If you have thin hair at the back of your head, FUE may be your best option. You definitely need to check with a hair surgeon though to make sure you don’t have a diffuse unpatterned alopecia (in which case surgery would be ill-advised). FUE is a viable option for you providing you have been tested and found to be a good candidate. The testing consists of actually trying to extract a few grafts and making sure they can be removed intact. In my experience, about half of the patients who are interested in this technique are candidates for it. Recall that the actual scarred AREA (cm2) in FUE is likely greater than in the traditional strip method – it is just in little dots all over the back of your head instead of a line!
That being said, it is unlikely with EITHER method that the hair in your donor area will thin visibly OR that you would have to worry about the scar being visible if you shave your head down to a #2. The average donor area does not thin that much over time which is what makes hair restoration possible in the first place.

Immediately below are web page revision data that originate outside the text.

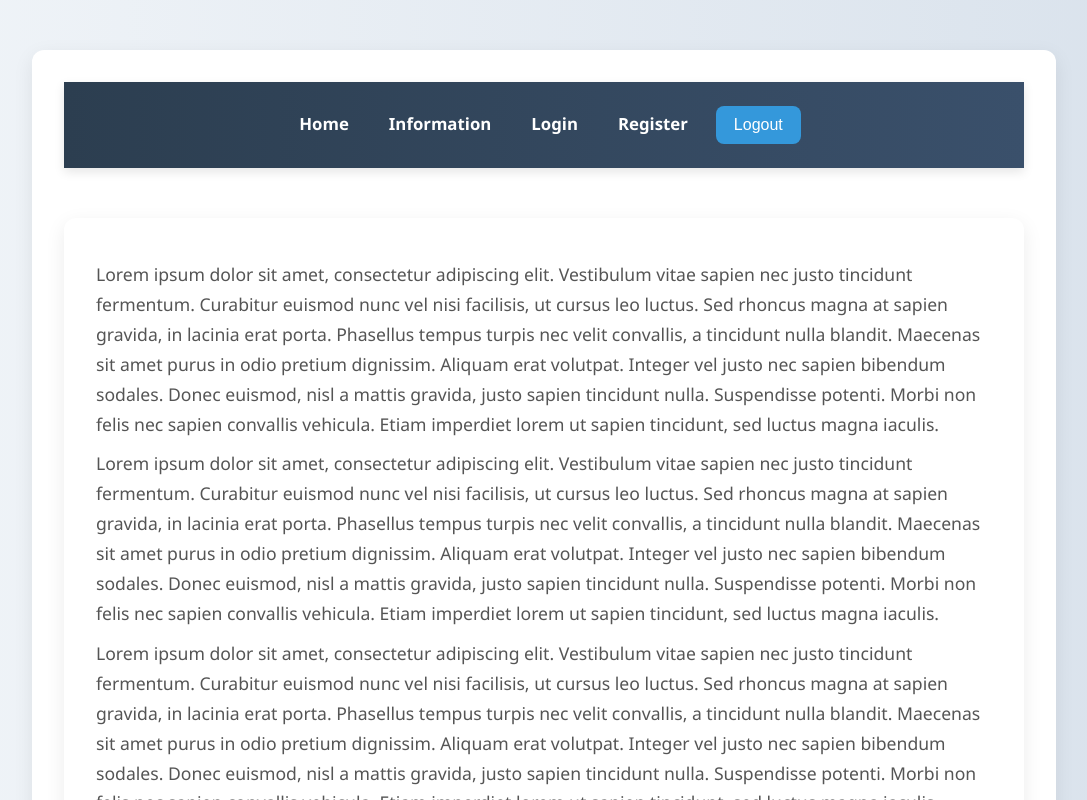
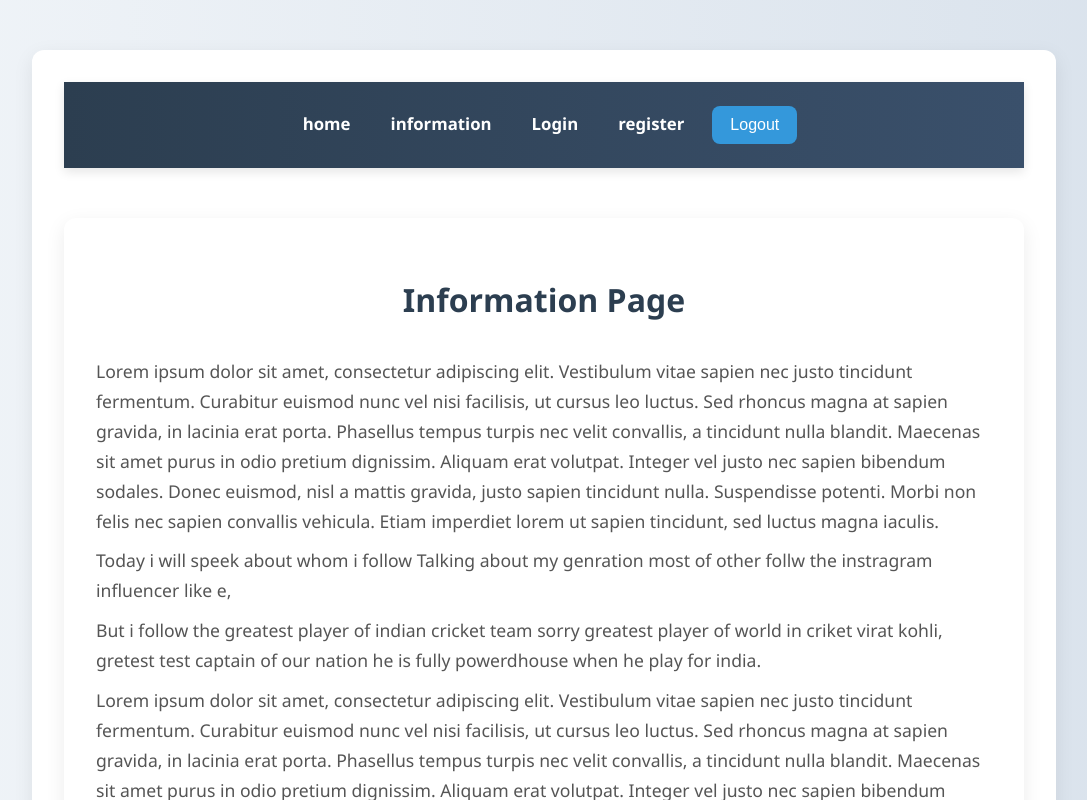
Before and after one commit to VanshSUTHAR/data-fetch, a React (Create React App) app: page /Inform in a window 1280 px wide. Shown: the top 800 px of the page, without its empty margins (96-1183 px from the left). Built offline with nearby package versions, Linux system fonts and the light colour scheme.

Commit message:
Update Inform.js

```diff
--- a/src/frontend/Inform.js
+++ b/src/frontend/Inform.js
@@ -23,51 +23,20 @@ const Inform = () => {
 
   return (
     <div>   <nav>
-      <Link to="/Home">Home</Link>
-      <Link to="/Inform">Information</Link>
+      <Link to="/Home">home</Link>
+      <Link to="/Inform">information</Link>
 
-      {userRole?.role === "admin" && <Link to="/Listing">List</Link>}
+      {userRole?.role === "admin" && <Link to="/Listing">list</Link>}
 
       {!userRole && (
         <>
           <Link to="/">Login</Link>
-          <Link to="/Register">Register</Link>
+          <Link to="/Register">register</Link>
         </>
       )}
       <button onClick={handleLogout}>Logout</button>
     </nav><div>
-        <p>Lorem ipsum dolor sit amet, consectetur adipiscing elit.
-          Vestibulum vitae sapien nec justo tincidunt fermentum.
-          Curabitur euismod nunc vel nisi facilisis, ut cursus leo luctus.
-          Sed rhoncus magna at sapien gravida, in lacinia erat porta.
-          Phasellus tempus turpis nec velit convallis, a tincidunt nulla blandit.
-          Maecenas sit amet purus in odio pretium dignissim.
-          Aliquam erat volutpat. Integer vel justo nec sapien bibendum sodales.
-          Donec euismod, nisl a mattis gravida, justo sapien tincidunt nulla.
-          Suspendisse potenti. Morbi non felis nec sapien convallis vehicula.
-          Etiam imperdiet lorem ut sapien tincidunt, sed luctus magna iaculis.
-        </p><p>Lorem ipsum dolor sit amet, consectetur adipiscing elit.
-          Vestibulum vitae sapien nec justo tincidunt fermentum.
-          Curabitur euismod nunc vel nisi facilisis, ut cursus leo luctus.
-          Sed rhoncus magna at sapien gravida, in lacinia erat porta.
-          Phasellus tempus turpis nec velit convallis, a tincidunt nulla blandit.
-          Maecenas sit amet purus in odio pretium dignissim.
-          Aliquam erat volutpat. Integer vel justo nec sapien bibendum sodales.
-          Donec euismod, nisl a mattis gravida, justo sapien tincidunt nulla.
-          Suspendisse potenti. Morbi non felis nec sapien convallis vehicula.
-          Etiam imperdiet lorem ut sapien tincidunt, sed luctus magna iaculis.
-        </p>
-        <p>Lorem ipsum dolor sit amet, consectetur adipiscing elit.
-          Vestibulum vitae sapien nec justo tincidunt fermentum.
-          Curabitur euismod nunc vel nisi facilisis, ut cursus leo luctus.
-          Sed rhoncus magna at sapien gravida, in lacinia erat porta.
-          Phasellus tempus turpis nec velit convallis, a tincidunt nulla blandit.
-          Maecenas sit amet purus in odio pretium dignissim.
-          Aliquam erat volutpat. Integer vel justo nec sapien bibendum sodales.
-          Donec euismod, nisl a mattis gravida, justo sapien tincidunt nulla.
-          Suspendisse potenti. Morbi non felis nec sapien convallis vehicula.
-          Etiam imperdiet lorem ut sapien tincidunt, sed luctus magna iaculis.
-        </p>
+        <h1>Information Page</h1>
         <p>Lorem ipsum dolor sit amet, consectetur adipiscing elit.
           Vestibulum vitae sapien nec justo tincidunt fermentum.
           Curabitur euismod nunc vel nisi facilisis, ut cursus leo luctus.
```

Also, most scars performed by careful surgeons using trichophytic and a double closure (sutures both above and below the skin to reduce tension) will become visible between #2 and #3 on the average barbershop clippers. FUE is more expensive (due to the time and effort involved) and yields fewer grafts than the strip method, but since it is not as commonly performed, we have less data on its benefits than we do for the more traditional methods.
In the final analysis, the decision is up to you. You present a logical approach to try to head off potential problems, but the problems you are trying to avoid are less likely than you think. My suggestion would be to consult an experienced surgeon to make certain you do not have abnormal donor area thinning, that you are a candidate for FUE, and to make your decision from there once you have all the data! Viewing the scars of some live patients can also help.
I hope that helps!